It would be adorable. For a while. Then the middle boy, well, he would have his land speeder full of the SWD telling him how to be Luke Skywalker. As a matter of fact, not only was he sick of being a puppet of a Luke, he didn't even want to be Luke. That's right, he would shout, "NOW! I'M GOING TO BE HAN!" Cue: intergalactic war.
All I do know is that even though I was pretty sure the boys loved one another, I was going to have to stay very involved if they were going to live each other.
When I say "live each other," I guess I mean do life together. My caveman and I desired that our boys be best friends...not in a strange, "have no other friends/have to live with my bro until I'm 40" way. But, to truly grow into more than brothers. To be there for each other. Even when "there" might be on the other end of a phone line. Or a text message.
I learned quickly that I was going to have to forget those referee stripes. The coaching cap had to come out.
My kids grew up, for the most part, in the Northwest region of the United States. But, when they hit their tweens, we made a few moves in just a little more than a few years.
People are always amazed that the boys have not only fared well, but truly appreciate the fact that they have lived in different places and have had some incredible experiences. I just think the moving made them close.
Before the moves, I would say, "Well, at least you'll already know two boys when you get there, and they can sleep over every night!" Or, "Aren't you blessed you get to take your best friends with you?" I would be a big fibber if I said they always responded gleefully to these statements, but somewhere along the moving van's highway, these thoughts began to take root. Moving is tough. So is not making the ball team. So is being picked on at recess. But, these are times when it's good to have a sibling. These are times when my mind goes to this verse...

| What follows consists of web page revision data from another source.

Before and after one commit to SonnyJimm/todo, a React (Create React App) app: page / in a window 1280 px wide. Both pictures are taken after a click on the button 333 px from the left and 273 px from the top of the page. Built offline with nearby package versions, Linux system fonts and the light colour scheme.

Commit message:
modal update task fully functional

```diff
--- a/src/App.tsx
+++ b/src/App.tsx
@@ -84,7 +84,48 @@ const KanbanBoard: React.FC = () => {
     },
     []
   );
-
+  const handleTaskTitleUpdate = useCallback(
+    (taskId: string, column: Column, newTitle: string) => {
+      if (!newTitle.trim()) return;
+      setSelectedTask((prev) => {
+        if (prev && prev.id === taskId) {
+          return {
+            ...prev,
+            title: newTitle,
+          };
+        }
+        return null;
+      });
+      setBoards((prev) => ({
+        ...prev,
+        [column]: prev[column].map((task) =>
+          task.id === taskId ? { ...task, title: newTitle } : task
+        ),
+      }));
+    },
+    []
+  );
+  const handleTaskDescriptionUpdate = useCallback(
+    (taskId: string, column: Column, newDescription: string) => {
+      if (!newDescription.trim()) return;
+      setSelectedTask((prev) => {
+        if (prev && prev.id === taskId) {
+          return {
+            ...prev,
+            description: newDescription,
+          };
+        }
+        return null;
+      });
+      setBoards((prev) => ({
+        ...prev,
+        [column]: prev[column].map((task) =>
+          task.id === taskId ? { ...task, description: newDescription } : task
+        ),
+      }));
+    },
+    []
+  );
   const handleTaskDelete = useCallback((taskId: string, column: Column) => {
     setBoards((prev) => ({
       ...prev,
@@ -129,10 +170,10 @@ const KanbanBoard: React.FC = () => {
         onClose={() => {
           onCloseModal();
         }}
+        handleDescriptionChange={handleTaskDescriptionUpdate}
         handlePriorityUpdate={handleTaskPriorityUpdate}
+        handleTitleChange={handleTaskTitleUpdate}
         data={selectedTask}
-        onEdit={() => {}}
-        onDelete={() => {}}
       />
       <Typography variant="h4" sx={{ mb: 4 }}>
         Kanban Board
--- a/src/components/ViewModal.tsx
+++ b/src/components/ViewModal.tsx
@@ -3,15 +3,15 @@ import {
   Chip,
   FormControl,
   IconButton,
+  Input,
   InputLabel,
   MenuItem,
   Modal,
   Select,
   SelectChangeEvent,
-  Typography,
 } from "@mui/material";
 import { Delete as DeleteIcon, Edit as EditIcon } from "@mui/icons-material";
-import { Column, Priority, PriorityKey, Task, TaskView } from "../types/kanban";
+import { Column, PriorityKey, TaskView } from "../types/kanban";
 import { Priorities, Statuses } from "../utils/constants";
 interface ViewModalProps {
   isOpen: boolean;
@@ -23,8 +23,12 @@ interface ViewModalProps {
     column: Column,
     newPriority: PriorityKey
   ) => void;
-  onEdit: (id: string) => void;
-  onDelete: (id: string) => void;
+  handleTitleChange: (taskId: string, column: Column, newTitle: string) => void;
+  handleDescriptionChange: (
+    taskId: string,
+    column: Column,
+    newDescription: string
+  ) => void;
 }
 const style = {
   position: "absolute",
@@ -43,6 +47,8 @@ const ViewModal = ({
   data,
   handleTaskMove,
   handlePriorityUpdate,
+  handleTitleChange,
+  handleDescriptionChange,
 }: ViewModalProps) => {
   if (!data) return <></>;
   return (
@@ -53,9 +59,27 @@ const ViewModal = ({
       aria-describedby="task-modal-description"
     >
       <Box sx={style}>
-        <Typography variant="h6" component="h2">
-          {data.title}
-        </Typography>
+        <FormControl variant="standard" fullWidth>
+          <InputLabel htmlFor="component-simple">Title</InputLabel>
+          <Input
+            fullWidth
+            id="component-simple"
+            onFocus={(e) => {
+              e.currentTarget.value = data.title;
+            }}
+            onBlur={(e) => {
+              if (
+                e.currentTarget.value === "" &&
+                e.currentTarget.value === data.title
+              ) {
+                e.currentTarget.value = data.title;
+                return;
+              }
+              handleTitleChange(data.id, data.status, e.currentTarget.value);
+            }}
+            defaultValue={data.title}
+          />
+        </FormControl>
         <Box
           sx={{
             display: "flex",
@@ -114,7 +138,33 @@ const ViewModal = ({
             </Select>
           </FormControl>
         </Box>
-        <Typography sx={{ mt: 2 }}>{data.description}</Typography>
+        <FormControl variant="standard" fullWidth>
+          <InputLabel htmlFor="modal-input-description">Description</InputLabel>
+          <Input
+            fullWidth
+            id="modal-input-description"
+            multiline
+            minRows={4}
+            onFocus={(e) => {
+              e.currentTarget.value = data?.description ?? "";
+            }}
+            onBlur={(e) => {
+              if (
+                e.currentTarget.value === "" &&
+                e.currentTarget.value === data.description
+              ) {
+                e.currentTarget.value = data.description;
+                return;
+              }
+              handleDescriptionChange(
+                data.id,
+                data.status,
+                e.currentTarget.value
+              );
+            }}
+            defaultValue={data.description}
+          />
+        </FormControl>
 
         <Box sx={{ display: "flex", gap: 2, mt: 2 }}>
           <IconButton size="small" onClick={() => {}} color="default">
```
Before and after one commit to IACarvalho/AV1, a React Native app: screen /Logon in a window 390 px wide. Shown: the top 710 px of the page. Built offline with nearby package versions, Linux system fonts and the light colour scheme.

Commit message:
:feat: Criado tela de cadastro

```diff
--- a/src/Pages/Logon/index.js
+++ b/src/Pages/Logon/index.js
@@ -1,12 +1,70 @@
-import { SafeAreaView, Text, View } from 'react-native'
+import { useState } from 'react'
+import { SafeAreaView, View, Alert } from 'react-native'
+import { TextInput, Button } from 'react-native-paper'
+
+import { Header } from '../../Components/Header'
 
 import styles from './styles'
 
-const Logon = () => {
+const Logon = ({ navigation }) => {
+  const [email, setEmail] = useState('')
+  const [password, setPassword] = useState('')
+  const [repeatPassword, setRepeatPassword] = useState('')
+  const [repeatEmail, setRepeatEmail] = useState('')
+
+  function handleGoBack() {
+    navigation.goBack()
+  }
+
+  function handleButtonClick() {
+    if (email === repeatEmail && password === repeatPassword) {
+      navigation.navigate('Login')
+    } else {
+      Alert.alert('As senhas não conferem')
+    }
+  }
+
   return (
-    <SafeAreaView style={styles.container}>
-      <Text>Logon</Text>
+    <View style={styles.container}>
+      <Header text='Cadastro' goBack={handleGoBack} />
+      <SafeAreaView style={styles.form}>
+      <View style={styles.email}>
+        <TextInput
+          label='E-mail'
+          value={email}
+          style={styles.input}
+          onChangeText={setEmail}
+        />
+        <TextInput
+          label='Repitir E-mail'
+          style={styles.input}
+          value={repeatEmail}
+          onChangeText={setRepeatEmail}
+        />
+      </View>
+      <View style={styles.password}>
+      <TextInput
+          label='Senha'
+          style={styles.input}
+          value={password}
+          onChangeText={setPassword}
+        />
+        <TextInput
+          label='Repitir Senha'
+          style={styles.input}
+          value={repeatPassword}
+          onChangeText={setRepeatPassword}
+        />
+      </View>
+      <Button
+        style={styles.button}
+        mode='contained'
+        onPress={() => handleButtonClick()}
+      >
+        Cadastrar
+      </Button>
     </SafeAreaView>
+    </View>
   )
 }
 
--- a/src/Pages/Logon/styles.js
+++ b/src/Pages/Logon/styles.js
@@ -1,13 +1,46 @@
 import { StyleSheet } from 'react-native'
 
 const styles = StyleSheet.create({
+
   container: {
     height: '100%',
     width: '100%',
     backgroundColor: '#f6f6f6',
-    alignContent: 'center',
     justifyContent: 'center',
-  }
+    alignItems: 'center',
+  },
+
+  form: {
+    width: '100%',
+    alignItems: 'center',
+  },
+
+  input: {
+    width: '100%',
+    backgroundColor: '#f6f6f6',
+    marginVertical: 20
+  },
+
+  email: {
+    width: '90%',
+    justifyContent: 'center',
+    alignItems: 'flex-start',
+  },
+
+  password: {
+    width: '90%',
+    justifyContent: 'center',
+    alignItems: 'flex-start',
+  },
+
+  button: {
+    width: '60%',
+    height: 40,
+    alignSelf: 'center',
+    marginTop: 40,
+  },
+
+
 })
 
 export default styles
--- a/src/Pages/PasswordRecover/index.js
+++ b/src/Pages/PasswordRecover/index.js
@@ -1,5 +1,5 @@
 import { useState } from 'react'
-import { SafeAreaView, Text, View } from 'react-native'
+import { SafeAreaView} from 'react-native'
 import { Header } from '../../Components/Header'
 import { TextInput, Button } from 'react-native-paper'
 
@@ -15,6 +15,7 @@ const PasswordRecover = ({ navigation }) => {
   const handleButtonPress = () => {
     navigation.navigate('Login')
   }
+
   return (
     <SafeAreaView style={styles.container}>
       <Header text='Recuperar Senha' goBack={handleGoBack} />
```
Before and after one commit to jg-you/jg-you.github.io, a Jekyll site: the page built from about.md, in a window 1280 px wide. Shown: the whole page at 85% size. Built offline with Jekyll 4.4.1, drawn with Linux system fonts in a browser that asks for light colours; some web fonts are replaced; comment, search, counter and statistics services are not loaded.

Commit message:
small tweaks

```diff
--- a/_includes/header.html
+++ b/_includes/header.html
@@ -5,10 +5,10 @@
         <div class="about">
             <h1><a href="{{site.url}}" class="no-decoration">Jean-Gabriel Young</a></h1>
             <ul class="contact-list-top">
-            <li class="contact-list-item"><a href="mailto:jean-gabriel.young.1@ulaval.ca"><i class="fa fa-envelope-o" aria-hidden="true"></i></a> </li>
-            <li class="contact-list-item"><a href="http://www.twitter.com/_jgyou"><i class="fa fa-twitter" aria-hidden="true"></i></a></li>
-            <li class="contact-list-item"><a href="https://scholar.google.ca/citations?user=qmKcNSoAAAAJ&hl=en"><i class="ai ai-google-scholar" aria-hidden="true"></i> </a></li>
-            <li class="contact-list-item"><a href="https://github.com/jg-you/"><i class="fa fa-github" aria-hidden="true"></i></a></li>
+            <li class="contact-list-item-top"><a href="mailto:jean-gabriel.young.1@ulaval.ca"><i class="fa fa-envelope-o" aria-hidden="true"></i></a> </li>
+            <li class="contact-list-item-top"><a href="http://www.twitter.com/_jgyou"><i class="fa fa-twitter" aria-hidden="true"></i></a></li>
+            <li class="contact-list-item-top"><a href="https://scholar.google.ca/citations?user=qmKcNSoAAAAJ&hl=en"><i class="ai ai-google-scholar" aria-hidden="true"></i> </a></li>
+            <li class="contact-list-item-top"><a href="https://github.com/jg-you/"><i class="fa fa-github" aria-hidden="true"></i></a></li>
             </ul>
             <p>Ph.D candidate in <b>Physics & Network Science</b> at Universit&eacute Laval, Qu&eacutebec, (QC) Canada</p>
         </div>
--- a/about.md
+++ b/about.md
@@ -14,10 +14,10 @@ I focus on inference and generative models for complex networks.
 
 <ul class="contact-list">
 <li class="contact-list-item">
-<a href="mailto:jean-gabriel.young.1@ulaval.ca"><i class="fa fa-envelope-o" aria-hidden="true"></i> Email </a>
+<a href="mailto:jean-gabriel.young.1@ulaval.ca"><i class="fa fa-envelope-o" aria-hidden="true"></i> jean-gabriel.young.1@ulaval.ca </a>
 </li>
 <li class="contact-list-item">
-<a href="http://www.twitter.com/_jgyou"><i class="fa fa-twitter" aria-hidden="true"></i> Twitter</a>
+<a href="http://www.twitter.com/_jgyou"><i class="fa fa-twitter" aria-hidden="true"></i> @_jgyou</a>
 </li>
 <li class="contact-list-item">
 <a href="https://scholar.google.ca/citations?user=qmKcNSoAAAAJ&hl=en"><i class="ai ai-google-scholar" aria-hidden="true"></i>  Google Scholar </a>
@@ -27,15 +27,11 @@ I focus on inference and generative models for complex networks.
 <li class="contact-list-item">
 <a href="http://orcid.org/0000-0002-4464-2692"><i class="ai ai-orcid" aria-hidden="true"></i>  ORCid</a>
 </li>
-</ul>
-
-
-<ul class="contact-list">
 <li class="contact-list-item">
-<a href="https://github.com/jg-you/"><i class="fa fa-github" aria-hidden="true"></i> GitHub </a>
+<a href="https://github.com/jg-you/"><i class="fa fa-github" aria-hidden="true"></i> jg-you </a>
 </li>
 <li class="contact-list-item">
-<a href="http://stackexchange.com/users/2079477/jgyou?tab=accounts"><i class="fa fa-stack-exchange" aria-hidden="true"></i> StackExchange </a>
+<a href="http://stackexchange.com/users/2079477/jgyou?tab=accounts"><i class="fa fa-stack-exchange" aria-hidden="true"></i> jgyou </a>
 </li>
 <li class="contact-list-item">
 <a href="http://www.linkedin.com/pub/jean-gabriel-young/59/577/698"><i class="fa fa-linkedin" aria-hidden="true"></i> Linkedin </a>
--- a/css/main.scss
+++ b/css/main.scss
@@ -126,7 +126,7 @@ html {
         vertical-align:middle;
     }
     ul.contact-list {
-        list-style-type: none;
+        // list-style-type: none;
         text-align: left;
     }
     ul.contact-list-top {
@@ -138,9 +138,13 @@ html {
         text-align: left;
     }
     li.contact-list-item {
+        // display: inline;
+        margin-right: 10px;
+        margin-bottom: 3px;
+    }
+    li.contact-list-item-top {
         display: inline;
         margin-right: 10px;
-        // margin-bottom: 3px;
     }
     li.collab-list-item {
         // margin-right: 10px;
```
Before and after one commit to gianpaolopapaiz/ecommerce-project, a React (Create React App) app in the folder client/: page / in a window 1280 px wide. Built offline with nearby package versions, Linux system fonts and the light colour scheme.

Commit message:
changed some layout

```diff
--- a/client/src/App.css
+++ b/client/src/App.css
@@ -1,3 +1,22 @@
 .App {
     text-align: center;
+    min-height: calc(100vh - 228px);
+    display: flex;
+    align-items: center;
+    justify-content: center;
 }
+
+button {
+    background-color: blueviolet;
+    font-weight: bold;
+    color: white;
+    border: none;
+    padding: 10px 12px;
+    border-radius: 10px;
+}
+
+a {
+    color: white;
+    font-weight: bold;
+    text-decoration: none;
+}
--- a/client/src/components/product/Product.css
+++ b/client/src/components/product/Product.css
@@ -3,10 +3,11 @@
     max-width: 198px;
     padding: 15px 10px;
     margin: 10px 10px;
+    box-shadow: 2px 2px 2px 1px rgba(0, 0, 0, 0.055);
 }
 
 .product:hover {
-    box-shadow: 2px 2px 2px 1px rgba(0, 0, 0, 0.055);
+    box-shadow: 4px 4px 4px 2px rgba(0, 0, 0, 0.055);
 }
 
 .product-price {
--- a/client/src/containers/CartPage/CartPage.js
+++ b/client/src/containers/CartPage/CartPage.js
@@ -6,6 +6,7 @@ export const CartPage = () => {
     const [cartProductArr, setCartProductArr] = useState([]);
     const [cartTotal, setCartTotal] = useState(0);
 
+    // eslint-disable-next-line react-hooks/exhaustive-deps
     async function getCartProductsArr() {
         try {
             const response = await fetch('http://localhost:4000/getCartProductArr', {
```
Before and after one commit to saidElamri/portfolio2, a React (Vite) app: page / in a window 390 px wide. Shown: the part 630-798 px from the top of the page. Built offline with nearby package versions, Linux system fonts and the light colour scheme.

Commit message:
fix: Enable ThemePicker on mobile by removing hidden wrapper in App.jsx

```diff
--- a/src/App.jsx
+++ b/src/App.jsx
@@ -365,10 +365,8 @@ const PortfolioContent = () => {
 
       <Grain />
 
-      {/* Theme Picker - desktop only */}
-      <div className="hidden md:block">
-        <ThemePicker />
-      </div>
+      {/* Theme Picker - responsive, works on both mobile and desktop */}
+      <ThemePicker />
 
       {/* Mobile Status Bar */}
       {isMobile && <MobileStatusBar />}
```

"A friend loves at all times, and a brother is born for adversity." Proverbs 17:17
I framed a picture of my boys, taken when they were quite young, walking up a road together. The following is written on the mat surrounding it:
"On the road of life it's a gift to have friends...a blessing to have brothers...a treasure to have brothers who are friends."
I know siblings are going to have their "issues." I've so been there, you can't even imagine. But, it is my prayer for any parent out there at wit's end today to stay the course! Ask God to help you help your kids work through their disagreements - no matter how large or small.
Life's challenges are a lot easier to face with a brother or sister born for adversity. Someone to have your back. Someone to make you laugh until you cry. Someone to treasure.
Someone to be the Luke to your Han.